● REQUIREMENT:
Show each line of the records below where the word "templates" occurs.

[Saved data entries]
= = = = = = =

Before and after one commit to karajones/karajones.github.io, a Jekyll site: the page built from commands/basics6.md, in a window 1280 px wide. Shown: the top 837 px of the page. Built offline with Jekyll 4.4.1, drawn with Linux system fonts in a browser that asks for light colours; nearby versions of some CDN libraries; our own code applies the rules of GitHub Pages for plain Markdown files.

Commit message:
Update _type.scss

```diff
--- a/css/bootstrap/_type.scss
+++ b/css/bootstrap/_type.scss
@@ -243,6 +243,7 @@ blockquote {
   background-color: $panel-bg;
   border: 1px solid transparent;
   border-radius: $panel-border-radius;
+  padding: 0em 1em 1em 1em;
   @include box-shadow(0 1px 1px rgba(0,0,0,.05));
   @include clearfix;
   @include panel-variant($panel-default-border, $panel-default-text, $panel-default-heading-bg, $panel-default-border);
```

= = = = = = =

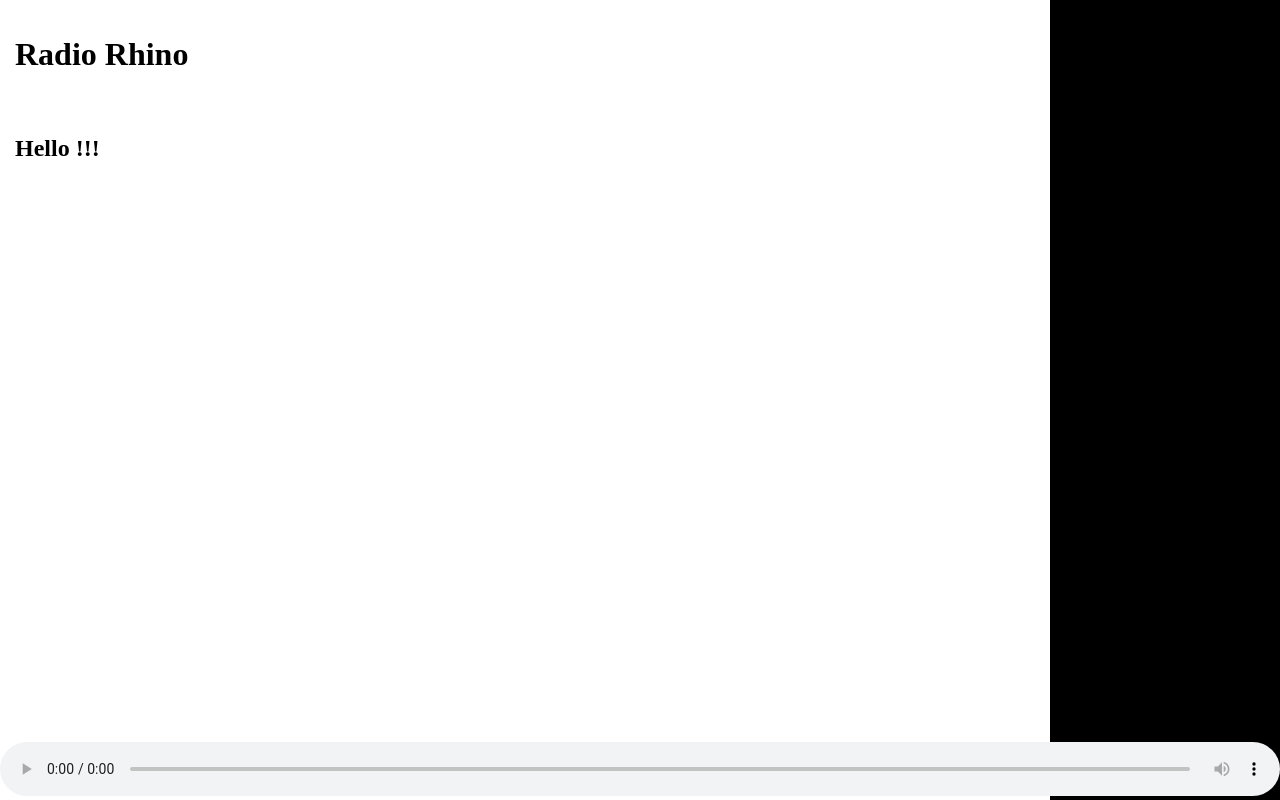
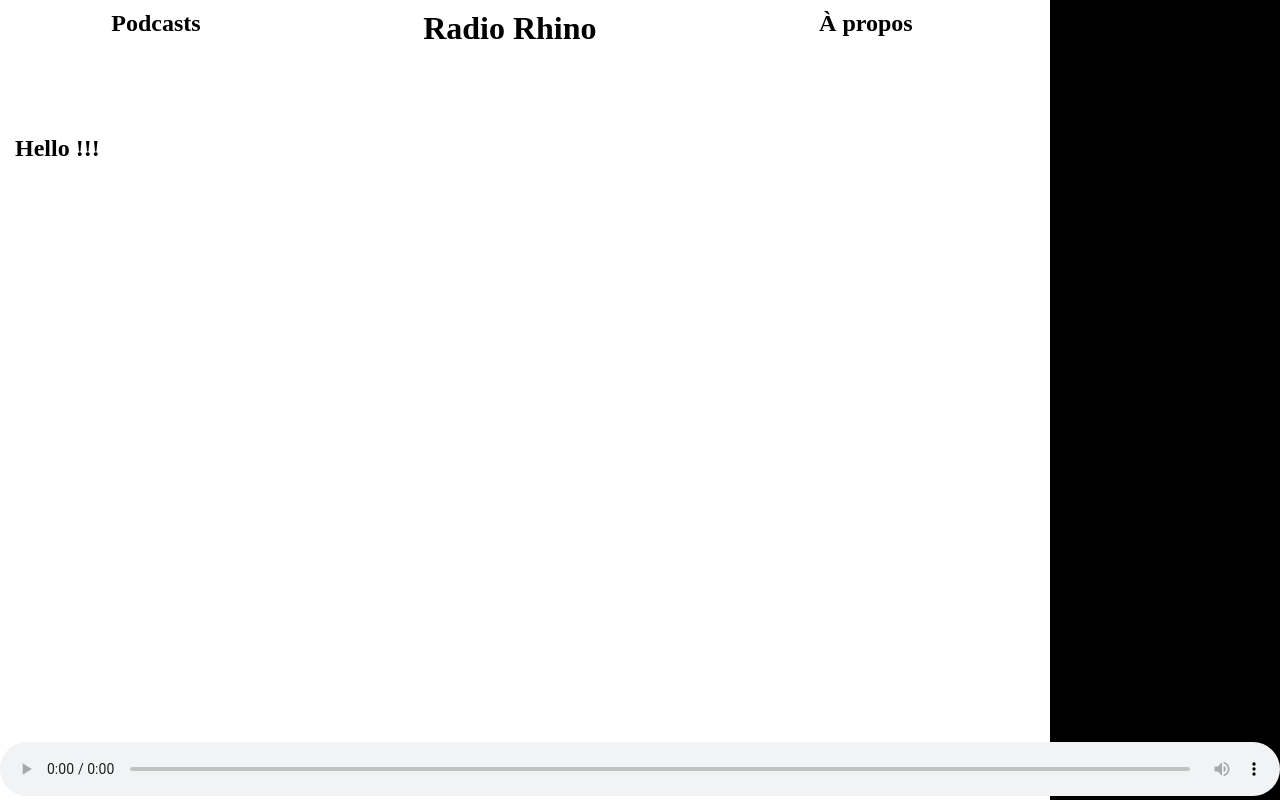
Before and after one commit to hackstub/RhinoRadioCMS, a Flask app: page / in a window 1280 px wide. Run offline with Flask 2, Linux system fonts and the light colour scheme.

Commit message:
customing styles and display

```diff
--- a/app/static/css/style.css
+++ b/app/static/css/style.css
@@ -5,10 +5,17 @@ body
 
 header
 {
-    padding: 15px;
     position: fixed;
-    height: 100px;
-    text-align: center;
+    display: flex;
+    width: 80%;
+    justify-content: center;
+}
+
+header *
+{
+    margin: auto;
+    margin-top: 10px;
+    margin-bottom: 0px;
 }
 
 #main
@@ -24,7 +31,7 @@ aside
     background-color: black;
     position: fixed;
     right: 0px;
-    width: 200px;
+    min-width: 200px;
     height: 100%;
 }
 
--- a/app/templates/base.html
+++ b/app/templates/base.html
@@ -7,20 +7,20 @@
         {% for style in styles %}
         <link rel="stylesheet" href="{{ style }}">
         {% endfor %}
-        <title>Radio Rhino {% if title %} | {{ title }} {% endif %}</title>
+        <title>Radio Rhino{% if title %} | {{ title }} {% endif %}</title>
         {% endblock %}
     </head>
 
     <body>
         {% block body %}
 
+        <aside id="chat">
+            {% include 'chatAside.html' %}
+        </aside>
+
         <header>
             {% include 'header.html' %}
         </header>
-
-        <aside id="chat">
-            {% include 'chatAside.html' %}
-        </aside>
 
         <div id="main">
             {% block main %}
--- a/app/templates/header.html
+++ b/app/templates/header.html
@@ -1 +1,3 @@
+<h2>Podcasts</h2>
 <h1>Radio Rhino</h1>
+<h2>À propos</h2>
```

= = = = = = =

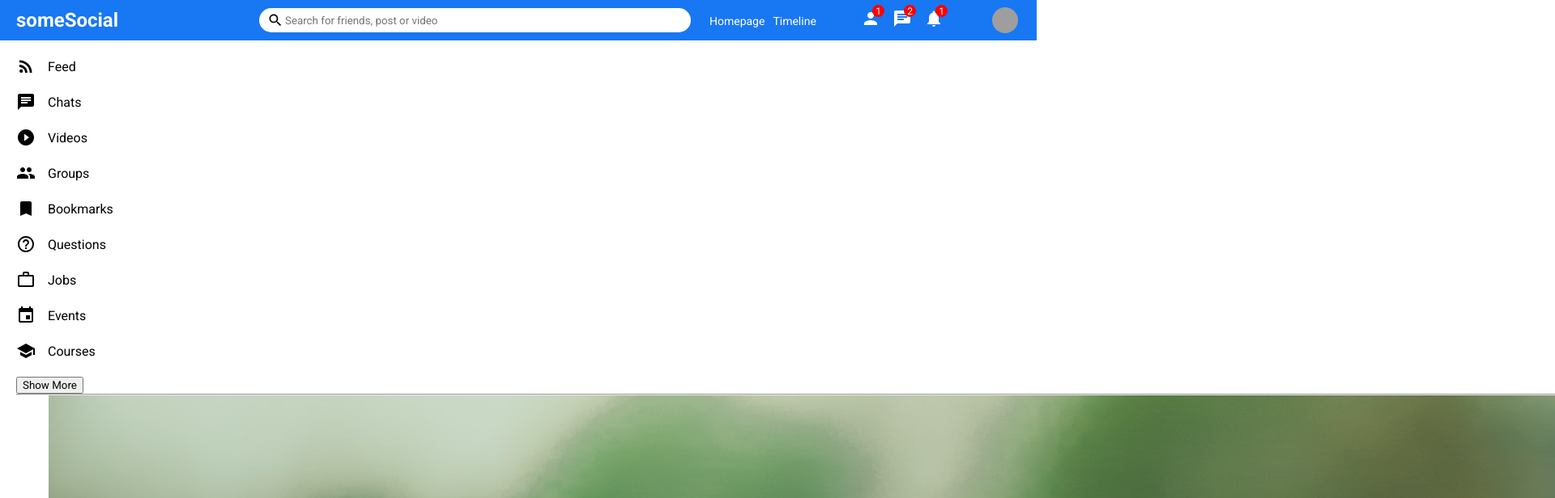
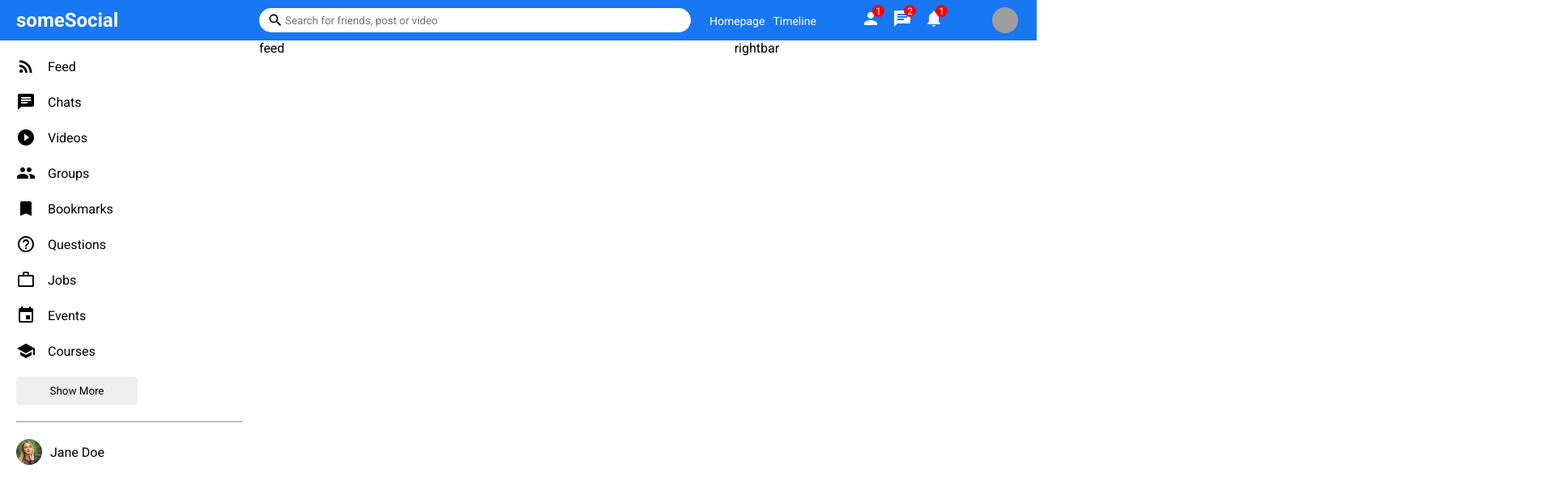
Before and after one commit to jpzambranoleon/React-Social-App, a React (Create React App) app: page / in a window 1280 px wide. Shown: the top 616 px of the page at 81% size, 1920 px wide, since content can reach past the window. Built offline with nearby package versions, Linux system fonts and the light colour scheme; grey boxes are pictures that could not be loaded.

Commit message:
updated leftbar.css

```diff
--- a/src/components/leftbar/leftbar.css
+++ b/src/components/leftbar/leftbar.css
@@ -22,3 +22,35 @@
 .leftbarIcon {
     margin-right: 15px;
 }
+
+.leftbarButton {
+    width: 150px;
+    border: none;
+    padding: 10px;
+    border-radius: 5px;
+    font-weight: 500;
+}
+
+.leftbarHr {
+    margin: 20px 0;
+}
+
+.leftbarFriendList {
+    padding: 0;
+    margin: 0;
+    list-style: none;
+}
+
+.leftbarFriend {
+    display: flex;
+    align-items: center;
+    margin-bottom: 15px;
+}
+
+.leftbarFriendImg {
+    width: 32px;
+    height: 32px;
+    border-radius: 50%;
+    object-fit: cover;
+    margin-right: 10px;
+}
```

= = = = = = =

● TASK ANSWER:
--- a/app/templates/base.html
+++ b/app/templates/base.html
--- a/app/templates/header.html
+++ b/app/templates/header.html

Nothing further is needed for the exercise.